> _Task to carry out_: Once you have read the data below, write it all out exactly.

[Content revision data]
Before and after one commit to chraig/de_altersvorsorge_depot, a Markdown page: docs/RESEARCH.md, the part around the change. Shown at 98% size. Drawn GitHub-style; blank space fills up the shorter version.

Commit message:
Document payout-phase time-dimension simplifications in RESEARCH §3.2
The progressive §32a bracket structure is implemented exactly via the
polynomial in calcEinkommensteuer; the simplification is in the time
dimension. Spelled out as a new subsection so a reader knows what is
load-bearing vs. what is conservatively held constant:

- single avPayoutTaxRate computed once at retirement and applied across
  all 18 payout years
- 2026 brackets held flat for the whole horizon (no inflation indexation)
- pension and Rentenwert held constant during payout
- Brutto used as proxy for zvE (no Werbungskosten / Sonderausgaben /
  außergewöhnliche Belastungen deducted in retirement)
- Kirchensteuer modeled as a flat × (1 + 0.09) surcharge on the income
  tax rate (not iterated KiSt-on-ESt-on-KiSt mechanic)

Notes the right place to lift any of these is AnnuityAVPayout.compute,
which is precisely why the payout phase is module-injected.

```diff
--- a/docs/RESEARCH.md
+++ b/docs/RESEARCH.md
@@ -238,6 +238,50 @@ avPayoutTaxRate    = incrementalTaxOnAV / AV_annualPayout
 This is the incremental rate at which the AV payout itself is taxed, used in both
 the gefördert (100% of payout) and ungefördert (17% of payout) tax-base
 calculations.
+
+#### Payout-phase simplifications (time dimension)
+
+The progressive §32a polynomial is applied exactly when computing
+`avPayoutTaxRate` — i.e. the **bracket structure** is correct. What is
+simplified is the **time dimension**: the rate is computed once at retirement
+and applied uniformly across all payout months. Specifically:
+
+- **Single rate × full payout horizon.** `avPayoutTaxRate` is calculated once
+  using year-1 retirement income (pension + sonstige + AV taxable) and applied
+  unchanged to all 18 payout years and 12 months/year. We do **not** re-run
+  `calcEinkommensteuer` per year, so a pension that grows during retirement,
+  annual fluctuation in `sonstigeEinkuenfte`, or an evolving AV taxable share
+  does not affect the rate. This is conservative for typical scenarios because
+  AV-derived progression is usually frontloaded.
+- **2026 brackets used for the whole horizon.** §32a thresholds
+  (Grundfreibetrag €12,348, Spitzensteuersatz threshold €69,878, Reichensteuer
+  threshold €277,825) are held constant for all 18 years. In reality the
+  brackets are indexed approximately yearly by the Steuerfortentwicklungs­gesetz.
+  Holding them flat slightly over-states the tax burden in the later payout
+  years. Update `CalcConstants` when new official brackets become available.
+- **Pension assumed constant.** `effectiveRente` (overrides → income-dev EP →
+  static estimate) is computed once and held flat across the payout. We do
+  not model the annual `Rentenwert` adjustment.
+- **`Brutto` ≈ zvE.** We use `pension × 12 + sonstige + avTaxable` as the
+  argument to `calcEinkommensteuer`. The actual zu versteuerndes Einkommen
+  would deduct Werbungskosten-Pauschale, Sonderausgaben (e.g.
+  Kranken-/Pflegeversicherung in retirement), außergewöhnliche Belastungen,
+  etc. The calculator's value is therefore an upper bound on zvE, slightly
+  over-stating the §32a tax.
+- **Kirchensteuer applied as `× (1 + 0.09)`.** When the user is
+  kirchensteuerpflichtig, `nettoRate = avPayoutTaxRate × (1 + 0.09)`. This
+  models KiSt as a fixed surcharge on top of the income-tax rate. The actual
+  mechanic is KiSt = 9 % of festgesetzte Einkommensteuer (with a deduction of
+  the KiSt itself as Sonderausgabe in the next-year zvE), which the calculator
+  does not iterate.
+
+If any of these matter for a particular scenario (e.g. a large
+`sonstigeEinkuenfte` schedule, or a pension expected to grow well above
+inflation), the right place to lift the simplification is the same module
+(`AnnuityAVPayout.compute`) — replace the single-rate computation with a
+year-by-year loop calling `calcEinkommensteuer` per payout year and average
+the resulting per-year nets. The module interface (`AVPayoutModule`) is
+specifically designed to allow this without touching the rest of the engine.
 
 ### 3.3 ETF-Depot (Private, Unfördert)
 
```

> _Response box_:
Before and after one commit to chraig/de_altersvorsorge_depot, a Markdown page: docs/RESEARCH.md, the part around the change. Shown at 98% size. Drawn GitHub-style; blank space fills up the shorter version.

Commit message:
Document payout-phase time-dimension simplifications in RESEARCH §3.2
The progressive §32a bracket structure is implemented exactly via the
polynomial in calcEinkommensteuer; the simplification is in the time
dimension. Spelled out as a new subsection so a reader knows what is
load-bearing vs. what is conservatively held constant:

- single avPayoutTaxRate computed once at retirement and applied across
  all 18 payout years
- 2026 brackets held flat for the whole horizon (no inflation indexation)
- pension and Rentenwert held constant during payout
- Brutto used as proxy for zvE (no Werbungskosten / Sonderausgaben /
  außergewöhnliche Belastungen deducted in retirement)
- Kirchensteuer modeled as a flat × (1 + 0.09) surcharge on the income
  tax rate (not iterated KiSt-on-ESt-on-KiSt mechanic)

Notes the right place to lift any of these is AnnuityAVPayout.compute,
which is precisely why the payout phase is module-injected.

```diff
--- a/docs/RESEARCH.md
+++ b/docs/RESEARCH.md
@@ -238,6 +238,50 @@ avPayoutTaxRate    = incrementalTaxOnAV / AV_annualPayout
 This is the incremental rate at which the AV payout itself is taxed, used in both
 the gefördert (100% of payout) and ungefördert (17% of payout) tax-base
 calculations.
+
+#### Payout-phase simplifications (time dimension)
+
+The progressive §32a polynomial is applied exactly when computing
+`avPayoutTaxRate` — i.e. the **bracket structure** is correct. What is
+simplified is the **time dimension**: the rate is computed once at retirement
+and applied uniformly across all payout months. Specifically:
+
+- **Single rate × full payout horizon.** `avPayoutTaxRate` is calculated once
+  using year-1 retirement income (pension + sonstige + AV taxable) and applied
+  unchanged to all 18 payout years and 12 months/year. We do **not** re-run
+  `calcEinkommensteuer` per year, so a pension that grows during retirement,
+  annual fluctuation in `sonstigeEinkuenfte`, or an evolving AV taxable share
+  does not affect the rate. This is conservative for typical scenarios because
+  AV-derived progression is usually frontloaded.
+- **2026 brackets used for the whole horizon.** §32a thresholds
+  (Grundfreibetrag €12,348, Spitzensteuersatz threshold €69,878, Reichensteuer
+  threshold €277,825) are held constant for all 18 years. In reality the
+  brackets are indexed approximately yearly by the Steuerfortentwicklungs­gesetz.
+  Holding them flat slightly over-states the tax burden in the later payout
+  years. Update `CalcConstants` when new official brackets become available.
+- **Pension assumed constant.** `effectiveRente` (overrides → income-dev EP →
+  static estimate) is computed once and held flat across the payout. We do
+  not model the annual `Rentenwert` adjustment.
+- **`Brutto` ≈ zvE.** We use `pension × 12 + sonstige + avTaxable` as the
+  argument to `calcEinkommensteuer`. The actual zu versteuerndes Einkommen
+  would deduct Werbungskosten-Pauschale, Sonderausgaben (e.g.
+  Kranken-/Pflegeversicherung in retirement), außergewöhnliche Belastungen,
+  etc. The calculator's value is therefore an upper bound on zvE, slightly
+  over-stating the §32a tax.
+- **Kirchensteuer applied as `× (1 + 0.09)`.** When the user is
+  kirchensteuerpflichtig, `nettoRate = avPayoutTaxRate × (1 + 0.09)`. This
+  models KiSt as a fixed surcharge on top of the income-tax rate. The actual
+  mechanic is KiSt = 9 % of festgesetzte Einkommensteuer (with a deduction of
+  the KiSt itself as Sonderausgabe in the next-year zvE), which the calculator
+  does not iterate.
+
+If any of these matter for a particular scenario (e.g. a large
+`sonstigeEinkuenfte` schedule, or a pension expected to grow well above
+inflation), the right place to lift the simplification is the same module
+(`AnnuityAVPayout.compute`) — replace the single-rate computation with a
+year-by-year loop calling `calcEinkommensteuer` per payout year and average
+the resulting per-year nets. The module interface (`AVPayoutModule`) is
+specifically designed to allow this without touching the rest of the engine.
 
 ### 3.3 ETF-Depot (Private, Unfördert)
 
```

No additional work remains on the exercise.